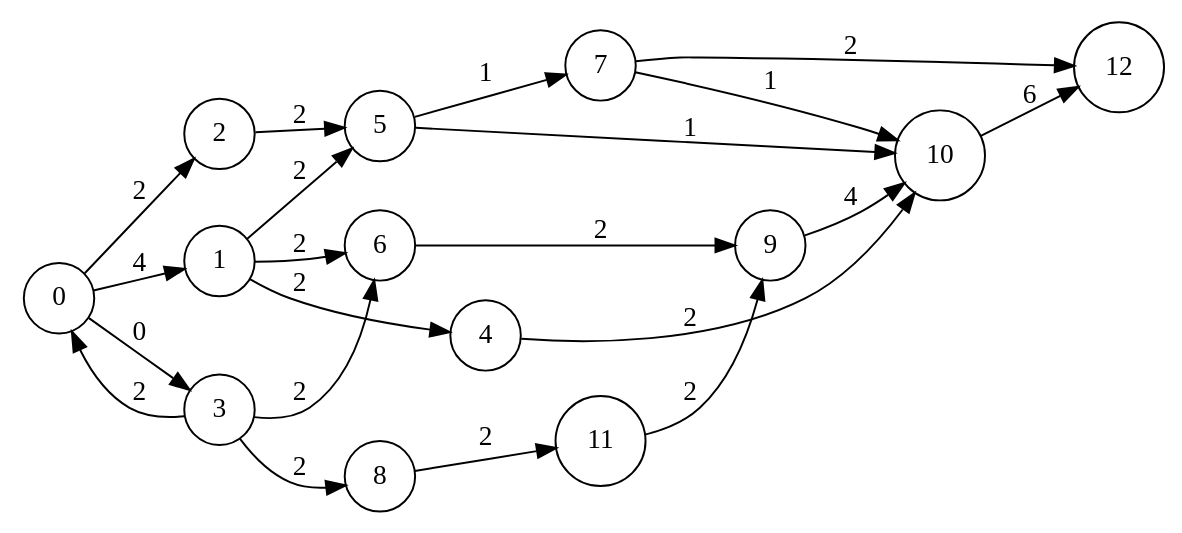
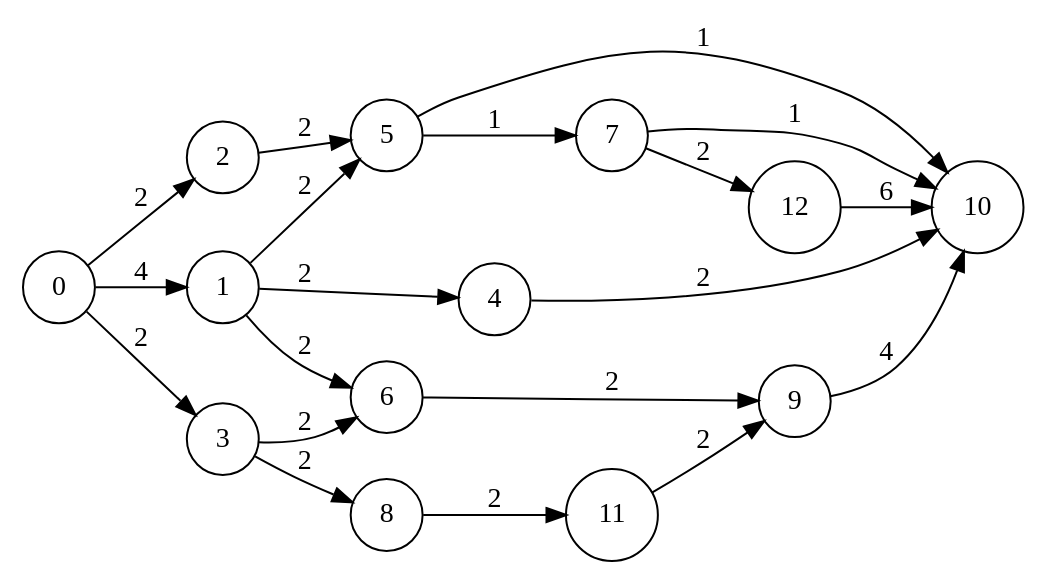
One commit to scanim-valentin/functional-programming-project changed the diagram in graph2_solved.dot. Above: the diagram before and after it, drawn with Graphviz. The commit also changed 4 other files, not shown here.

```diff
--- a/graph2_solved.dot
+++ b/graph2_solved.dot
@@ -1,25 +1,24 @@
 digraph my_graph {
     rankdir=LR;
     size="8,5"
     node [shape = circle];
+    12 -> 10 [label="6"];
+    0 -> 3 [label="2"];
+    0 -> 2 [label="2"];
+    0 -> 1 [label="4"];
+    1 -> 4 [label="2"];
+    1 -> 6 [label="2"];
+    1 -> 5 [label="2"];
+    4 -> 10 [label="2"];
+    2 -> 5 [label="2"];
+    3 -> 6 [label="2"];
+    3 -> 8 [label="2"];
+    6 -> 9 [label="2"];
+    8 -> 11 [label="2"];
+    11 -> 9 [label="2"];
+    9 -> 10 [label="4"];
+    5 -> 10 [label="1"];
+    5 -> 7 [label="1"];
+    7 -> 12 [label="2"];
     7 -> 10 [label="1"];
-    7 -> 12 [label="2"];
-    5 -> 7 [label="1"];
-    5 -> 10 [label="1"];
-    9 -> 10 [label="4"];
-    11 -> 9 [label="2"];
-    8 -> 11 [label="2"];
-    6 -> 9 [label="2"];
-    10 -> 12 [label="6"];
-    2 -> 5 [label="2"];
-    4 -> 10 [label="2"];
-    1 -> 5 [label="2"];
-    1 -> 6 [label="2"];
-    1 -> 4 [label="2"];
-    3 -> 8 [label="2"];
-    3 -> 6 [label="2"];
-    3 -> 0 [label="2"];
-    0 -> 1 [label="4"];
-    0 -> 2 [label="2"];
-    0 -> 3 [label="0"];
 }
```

=====

**Task to carry out**
Skip the pictures. Restate everything else in the records word for word.

**Reply**
One commit to scanim-valentin/functional-programming-project changed the diagram in graph2_solved.dot. Above: the diagram before and after it, drawn with Graphviz. The commit also changed 4 other files, not shown here.

```diff
--- a/graph2_solved.dot
+++ b/graph2_solved.dot
@@ -1,25 +1,24 @@
 digraph my_graph {
     rankdir=LR;
     size="8,5"
     node [shape = circle];
+    12 -> 10 [label="6"];
+    0 -> 3 [label="2"];
+    0 -> 2 [label="2"];
+    0 -> 1 [label="4"];
+    1 -> 4 [label="2"];
+    1 -> 6 [label="2"];
+    1 -> 5 [label="2"];
+    4 -> 10 [label="2"];
+    2 -> 5 [label="2"];
+    3 -> 6 [label="2"];
+    3 -> 8 [label="2"];
+    6 -> 9 [label="2"];
+    8 -> 11 [label="2"];
+    11 -> 9 [label="2"];
+    9 -> 10 [label="4"];
+    5 -> 10 [label="1"];
+    5 -> 7 [label="1"];
+    7 -> 12 [label="2"];
     7 -> 10 [label="1"];
-    7 -> 12 [label="2"];
-    5 -> 7 [label="1"];
-    5 -> 10 [label="1"];
-    9 -> 10 [label="4"];
-    11 -> 9 [label="2"];
-    8 -> 11 [label="2"];
-    6 -> 9 [label="2"];
-    10 -> 12 [label="6"];
-    2 -> 5 [label="2"];
-    4 -> 10 [label="2"];
-    1 -> 5 [label="2"];
-    1 -> 6 [label="2"];
-    1 -> 4 [label="2"];
-    3 -> 8 [label="2"];
-    3 -> 6 [label="2"];
-    3 -> 0 [label="2"];
-    0 -> 1 [label="4"];
-    0 -> 2 [label="2"];
-    0 -> 3 [label="0"];
 }
```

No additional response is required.